→ **Data section**:
◆ ◆ ◆ ◆ ◆ ◆ ◆
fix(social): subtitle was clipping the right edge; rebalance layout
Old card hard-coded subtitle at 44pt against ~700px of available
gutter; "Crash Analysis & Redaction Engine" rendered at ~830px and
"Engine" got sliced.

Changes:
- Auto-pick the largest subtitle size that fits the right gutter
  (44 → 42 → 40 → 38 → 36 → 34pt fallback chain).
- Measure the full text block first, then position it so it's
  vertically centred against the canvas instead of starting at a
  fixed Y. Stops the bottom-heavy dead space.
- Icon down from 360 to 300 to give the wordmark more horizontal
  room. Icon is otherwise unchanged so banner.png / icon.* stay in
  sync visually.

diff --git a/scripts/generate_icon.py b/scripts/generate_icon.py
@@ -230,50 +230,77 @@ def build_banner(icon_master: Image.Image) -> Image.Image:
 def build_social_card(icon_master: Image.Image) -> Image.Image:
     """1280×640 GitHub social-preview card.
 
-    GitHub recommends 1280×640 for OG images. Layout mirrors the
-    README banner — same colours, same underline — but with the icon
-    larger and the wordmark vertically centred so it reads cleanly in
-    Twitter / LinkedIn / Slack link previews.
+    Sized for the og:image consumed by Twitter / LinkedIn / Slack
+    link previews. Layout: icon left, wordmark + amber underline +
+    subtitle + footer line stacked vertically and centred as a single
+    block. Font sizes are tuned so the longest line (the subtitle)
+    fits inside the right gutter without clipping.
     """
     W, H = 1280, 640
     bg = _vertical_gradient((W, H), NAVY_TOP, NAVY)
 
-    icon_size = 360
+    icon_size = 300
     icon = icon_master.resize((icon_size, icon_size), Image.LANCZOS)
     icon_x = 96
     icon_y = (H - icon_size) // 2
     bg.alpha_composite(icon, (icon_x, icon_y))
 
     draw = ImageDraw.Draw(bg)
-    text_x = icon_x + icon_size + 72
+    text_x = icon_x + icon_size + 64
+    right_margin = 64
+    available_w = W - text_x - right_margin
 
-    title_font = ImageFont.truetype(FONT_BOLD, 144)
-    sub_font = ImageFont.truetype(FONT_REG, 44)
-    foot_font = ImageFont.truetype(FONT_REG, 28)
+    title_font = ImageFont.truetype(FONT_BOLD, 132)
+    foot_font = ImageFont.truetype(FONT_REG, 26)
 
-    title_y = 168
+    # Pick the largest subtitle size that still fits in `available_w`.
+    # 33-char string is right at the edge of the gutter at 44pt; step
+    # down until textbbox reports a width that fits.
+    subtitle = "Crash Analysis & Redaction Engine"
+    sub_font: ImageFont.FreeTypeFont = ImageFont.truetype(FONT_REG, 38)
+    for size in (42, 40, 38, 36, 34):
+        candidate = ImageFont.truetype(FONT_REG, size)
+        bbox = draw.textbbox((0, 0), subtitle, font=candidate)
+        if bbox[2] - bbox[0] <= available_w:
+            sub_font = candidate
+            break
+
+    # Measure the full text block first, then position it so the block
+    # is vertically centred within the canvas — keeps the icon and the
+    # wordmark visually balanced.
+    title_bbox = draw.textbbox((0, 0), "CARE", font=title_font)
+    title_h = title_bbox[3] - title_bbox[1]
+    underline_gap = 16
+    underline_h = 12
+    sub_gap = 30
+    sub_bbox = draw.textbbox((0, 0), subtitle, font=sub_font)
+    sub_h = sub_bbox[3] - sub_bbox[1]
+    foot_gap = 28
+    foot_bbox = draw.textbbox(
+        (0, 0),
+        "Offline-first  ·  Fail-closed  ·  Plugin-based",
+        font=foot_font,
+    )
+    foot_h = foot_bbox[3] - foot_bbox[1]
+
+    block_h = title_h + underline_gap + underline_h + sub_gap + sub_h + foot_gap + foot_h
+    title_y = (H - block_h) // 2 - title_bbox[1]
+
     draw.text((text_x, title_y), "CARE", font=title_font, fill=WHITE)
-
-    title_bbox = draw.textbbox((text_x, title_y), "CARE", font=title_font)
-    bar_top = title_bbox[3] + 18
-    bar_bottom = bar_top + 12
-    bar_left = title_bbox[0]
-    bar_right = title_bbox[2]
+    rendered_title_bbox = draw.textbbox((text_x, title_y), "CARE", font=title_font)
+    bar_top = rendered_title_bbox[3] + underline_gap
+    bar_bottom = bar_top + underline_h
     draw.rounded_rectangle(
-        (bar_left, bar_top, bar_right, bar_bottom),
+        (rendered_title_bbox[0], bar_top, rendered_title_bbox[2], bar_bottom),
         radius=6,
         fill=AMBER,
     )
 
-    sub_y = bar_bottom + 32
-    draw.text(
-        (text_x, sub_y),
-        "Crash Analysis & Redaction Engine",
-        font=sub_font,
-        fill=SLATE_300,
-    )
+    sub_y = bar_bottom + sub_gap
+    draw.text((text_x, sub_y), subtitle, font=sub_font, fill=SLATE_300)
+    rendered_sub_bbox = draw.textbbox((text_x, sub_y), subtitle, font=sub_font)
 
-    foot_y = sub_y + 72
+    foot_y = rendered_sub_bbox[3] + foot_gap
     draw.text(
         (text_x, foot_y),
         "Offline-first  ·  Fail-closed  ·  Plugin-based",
◆ ◆ ◆ ◆ ◆ ◆ ◆
→ **Work to be completed**:
Could you repeat all of the material above exactly?

→ **Answer**:
fix(social): subtitle was clipping the right edge; rebalance layout
Old card hard-coded subtitle at 44pt against ~700px of available
gutter; "Crash Analysis & Redaction Engine" rendered at ~830px and
"Engine" got sliced.

Changes:
- Auto-pick the largest subtitle size that fits the right gutter
  (44 → 42 → 40 → 38 → 36 → 34pt fallback chain).
- Measure the full text block first, then position it so it's
  vertically centred against the canvas instead of starting at a
  fixed Y. Stops the bottom-heavy dead space.
- Icon down from 360 to 300 to give the wordmark more horizontal
  room. Icon is otherwise unchanged so banner.png / icon.* stay in
  sync visually.

diff --git a/scripts/generate_icon.py b/scripts/generate_icon.py
@@ -230,50 +230,77 @@ def build_banner(icon_master: Image.Image) -> Image.Image:
 def build_social_card(icon_master: Image.Image) -> Image.Image:
     """1280×640 GitHub social-preview card.
 
-    GitHub recommends 1280×640 for OG images. Layout mirrors the
-    README banner — same colours, same underline — but with the icon
-    larger and the wordmark vertically centred so it reads cleanly in
-    Twitter / LinkedIn / Slack link previews.
+    Sized for the og:image consumed by Twitter / LinkedIn / Slack
+    link previews. Layout: icon left, wordmark + amber underline +
+    subtitle + footer line stacked vertically and centred as a single
+    block. Font sizes are tuned so the longest line (the subtitle)
+    fits inside the right gutter without clipping.
     """
     W, H = 1280, 640
     bg = _vertical_gradient((W, H), NAVY_TOP, NAVY)
 
-    icon_size = 360
+    icon_size = 300
     icon = icon_master.resize((icon_size, icon_size), Image.LANCZOS)
     icon_x = 96
     icon_y = (H - icon_size) // 2
     bg.alpha_composite(icon, (icon_x, icon_y))
 
     draw = ImageDraw.Draw(bg)
-    text_x = icon_x + icon_size + 72
+    text_x = icon_x + icon_size + 64
+    right_margin = 64
+    available_w = W - text_x - right_margin
 
-    title_font = ImageFont.truetype(FONT_BOLD, 144)
-    sub_font = ImageFont.truetype(FONT_REG, 44)
-    foot_font = ImageFont.truetype(FONT_REG, 28)
+    title_font = ImageFont.truetype(FONT_BOLD, 132)
+    foot_font = ImageFont.truetype(FONT_REG, 26)
 
-    title_y = 168
+    # Pick the largest subtitle size that still fits in `available_w`.
+    # 33-char string is right at the edge of the gutter at 44pt; step
+    # down until textbbox reports a width that fits.
+    subtitle = "Crash Analysis & Redaction Engine"
+    sub_font: ImageFont.FreeTypeFont = ImageFont.truetype(FONT_REG, 38)
+    for size in (42, 40, 38, 36, 34):
+        candidate = ImageFont.truetype(FONT_REG, size)
+        bbox = draw.textbbox((0, 0), subtitle, font=candidate)
+        if bbox[2] - bbox[0] <= available_w:
+            sub_font = candidate
+            break
+
+    # Measure the full text block first, then position it so the block
+    # is vertically centred within the canvas — keeps the icon and the
+    # wordmark visually balanced.
+    title_bbox = draw.textbbox((0, 0), "CARE", font=title_font)
+    title_h = title_bbox[3] - title_bbox[1]
+    underline_gap = 16
+    underline_h = 12
+    sub_gap = 30
+    sub_bbox = draw.textbbox((0, 0), subtitle, font=sub_font)
+    sub_h = sub_bbox[3] - sub_bbox[1]
+    foot_gap = 28
+    foot_bbox = draw.textbbox(
+        (0, 0),
+        "Offline-first  ·  Fail-closed  ·  Plugin-based",
+        font=foot_font,
+    )
+    foot_h = foot_bbox[3] - foot_bbox[1]
+
+    block_h = title_h + underline_gap + underline_h + sub_gap + sub_h + foot_gap + foot_h
+    title_y = (H - block_h) // 2 - title_bbox[1]
+
     draw.text((text_x, title_y), "CARE", font=title_font, fill=WHITE)
-
-    title_bbox = draw.textbbox((text_x, title_y), "CARE", font=title_font)
-    bar_top = title_bbox[3] + 18
-    bar_bottom = bar_top + 12
-    bar_left = title_bbox[0]
-    bar_right = title_bbox[2]
+    rendered_title_bbox = draw.textbbox((text_x, title_y), "CARE", font=title_font)
+    bar_top = rendered_title_bbox[3] + underline_gap
+    bar_bottom = bar_top + underline_h
     draw.rounded_rectangle(
-        (bar_left, bar_top, bar_right, bar_bottom),
+        (rendered_title_bbox[0], bar_top, rendered_title_bbox[2], bar_bottom),
         radius=6,
         fill=AMBER,
     )
 
-    sub_y = bar_bottom + 32
-    draw.text(
-        (text_x, sub_y),
-        "Crash Analysis & Redaction Engine",
-        font=sub_font,
-        fill=SLATE_300,
-    )
+    sub_y = bar_bottom + sub_gap
+    draw.text((text_x, sub_y), subtitle, font=sub_font, fill=SLATE_300)
+    rendered_sub_bbox = draw.textbbox((text_x, sub_y), subtitle, font=sub_font)
 
-    foot_y = sub_y + 72
+    foot_y = rendered_sub_bbox[3] + foot_gap
     draw.text(
         (text_x, foot_y),
         "Offline-first  ·  Fail-closed  ·  Plugin-based",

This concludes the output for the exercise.